■ WORK TO COMPLETE: When a line below holds the string "evidence", show that line.

■ RECORDS FOR THE TASK:

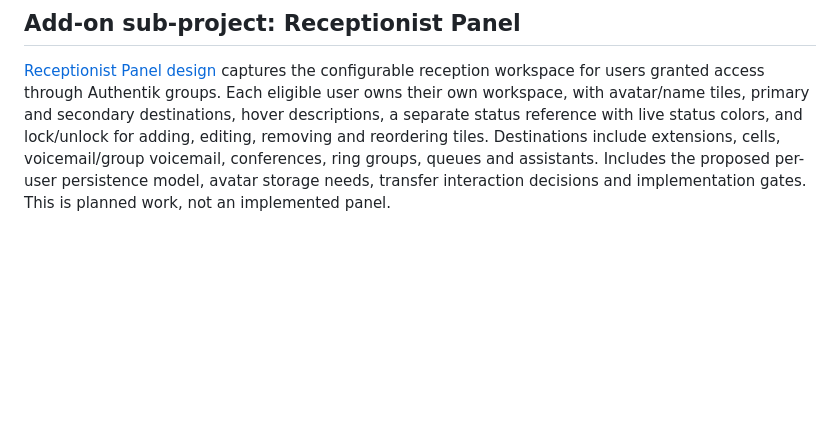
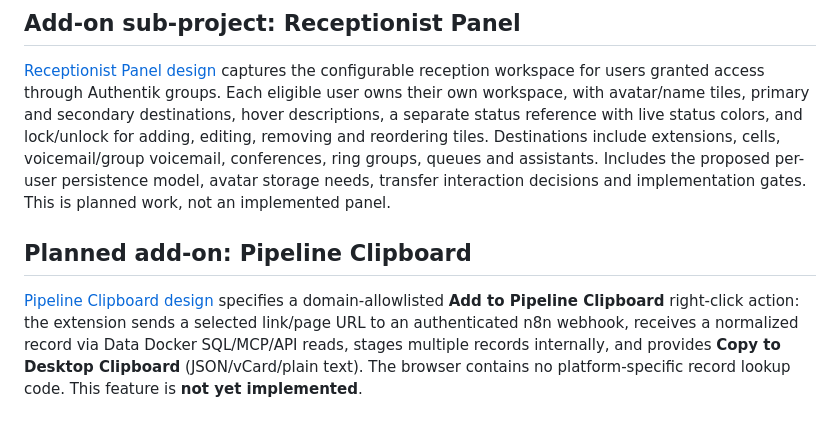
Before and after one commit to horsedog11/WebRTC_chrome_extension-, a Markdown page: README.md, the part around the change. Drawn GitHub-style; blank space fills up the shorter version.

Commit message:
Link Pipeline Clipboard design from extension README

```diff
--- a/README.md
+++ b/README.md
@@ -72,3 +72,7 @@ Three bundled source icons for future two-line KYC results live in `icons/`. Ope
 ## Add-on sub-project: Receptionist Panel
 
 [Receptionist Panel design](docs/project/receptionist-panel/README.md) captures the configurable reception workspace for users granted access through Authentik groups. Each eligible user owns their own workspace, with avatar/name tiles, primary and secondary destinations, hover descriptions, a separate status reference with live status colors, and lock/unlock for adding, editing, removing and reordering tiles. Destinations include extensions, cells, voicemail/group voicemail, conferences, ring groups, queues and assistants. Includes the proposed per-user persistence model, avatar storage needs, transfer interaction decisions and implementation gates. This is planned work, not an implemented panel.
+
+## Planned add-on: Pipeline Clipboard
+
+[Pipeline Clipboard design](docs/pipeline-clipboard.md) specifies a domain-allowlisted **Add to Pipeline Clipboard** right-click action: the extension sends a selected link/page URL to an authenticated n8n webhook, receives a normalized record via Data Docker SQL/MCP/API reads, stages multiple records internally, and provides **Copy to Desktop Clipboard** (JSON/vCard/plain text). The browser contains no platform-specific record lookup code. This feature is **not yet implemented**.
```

---

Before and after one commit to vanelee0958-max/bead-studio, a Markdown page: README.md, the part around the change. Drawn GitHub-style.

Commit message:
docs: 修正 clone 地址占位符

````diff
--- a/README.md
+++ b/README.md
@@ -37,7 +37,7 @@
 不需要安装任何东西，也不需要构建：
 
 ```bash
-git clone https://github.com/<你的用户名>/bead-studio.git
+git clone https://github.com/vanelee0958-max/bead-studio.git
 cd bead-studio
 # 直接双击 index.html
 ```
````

==

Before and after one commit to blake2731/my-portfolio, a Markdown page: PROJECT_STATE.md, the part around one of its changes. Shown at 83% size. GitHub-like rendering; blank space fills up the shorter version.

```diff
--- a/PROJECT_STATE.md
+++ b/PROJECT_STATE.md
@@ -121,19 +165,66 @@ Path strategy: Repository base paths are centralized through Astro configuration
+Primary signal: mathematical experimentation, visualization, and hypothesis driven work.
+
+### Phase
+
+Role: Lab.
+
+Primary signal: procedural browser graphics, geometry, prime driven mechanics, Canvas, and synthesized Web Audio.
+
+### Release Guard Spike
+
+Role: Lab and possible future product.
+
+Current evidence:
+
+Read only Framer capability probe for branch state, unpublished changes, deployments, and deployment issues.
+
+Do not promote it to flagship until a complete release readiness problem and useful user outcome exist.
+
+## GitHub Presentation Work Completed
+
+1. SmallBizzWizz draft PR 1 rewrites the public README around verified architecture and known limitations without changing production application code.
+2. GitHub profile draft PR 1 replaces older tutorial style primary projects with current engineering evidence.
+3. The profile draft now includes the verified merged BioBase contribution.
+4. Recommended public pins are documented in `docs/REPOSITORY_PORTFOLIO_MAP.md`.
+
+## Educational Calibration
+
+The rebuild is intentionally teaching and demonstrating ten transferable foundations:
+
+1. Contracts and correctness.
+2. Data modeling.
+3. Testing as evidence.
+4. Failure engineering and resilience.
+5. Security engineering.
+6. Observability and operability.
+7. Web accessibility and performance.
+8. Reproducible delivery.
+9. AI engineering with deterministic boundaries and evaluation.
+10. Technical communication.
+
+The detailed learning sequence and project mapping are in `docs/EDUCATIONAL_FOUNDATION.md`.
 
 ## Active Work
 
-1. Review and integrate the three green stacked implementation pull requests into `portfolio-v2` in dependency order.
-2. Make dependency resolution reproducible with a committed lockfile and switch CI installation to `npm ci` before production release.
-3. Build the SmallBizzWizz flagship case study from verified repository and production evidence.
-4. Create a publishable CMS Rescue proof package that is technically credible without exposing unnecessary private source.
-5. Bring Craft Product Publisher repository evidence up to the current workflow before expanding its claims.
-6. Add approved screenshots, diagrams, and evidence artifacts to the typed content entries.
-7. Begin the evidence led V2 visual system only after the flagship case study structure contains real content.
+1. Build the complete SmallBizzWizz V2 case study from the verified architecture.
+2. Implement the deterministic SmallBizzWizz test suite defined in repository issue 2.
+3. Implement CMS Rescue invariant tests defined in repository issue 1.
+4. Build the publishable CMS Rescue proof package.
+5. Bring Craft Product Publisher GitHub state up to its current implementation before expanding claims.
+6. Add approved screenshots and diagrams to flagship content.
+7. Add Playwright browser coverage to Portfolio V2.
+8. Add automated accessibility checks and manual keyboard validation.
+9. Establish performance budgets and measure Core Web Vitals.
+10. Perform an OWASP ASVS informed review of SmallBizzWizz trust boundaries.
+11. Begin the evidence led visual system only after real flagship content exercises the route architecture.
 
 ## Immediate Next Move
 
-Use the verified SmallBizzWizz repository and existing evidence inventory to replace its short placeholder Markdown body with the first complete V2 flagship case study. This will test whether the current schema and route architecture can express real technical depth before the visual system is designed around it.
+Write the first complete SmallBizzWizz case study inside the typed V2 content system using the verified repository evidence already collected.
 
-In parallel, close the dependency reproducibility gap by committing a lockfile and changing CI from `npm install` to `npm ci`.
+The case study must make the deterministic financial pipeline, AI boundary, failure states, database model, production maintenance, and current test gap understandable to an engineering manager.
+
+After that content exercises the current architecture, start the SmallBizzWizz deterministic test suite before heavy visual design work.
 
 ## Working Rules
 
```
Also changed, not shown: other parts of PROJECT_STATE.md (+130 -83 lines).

■ SOLUTION TO THE PROBLEM:
+Current evidence:
+2. GitHub profile draft PR 1 replaces older tutorial style primary projects with current engineering evidence.
+3. Testing as evidence.
-3. Build the SmallBizzWizz flagship case study from verified repository and production evidence.
-5. Bring Craft Product Publisher repository evidence up to the current workflow before expanding its claims.
-6. Add approved screenshots, diagrams, and evidence artifacts to the typed content entries.
-7. Begin the evidence led V2 visual system only after the flagship case study structure contains real content.
+11. Begin the evidence led visual system only after real flagship content exercises the route architecture.
-Use the verified SmallBizzWizz repository and existing evidence inventory to replace its short placeholder Markdown body with the first complete V2 flagship case study. This will test whether the current schema and route architecture can express real technical depth before the visual system is designed around it.
+Write the first complete SmallBizzWizz case study inside the typed V2 content system using the verified repository evidence already collected.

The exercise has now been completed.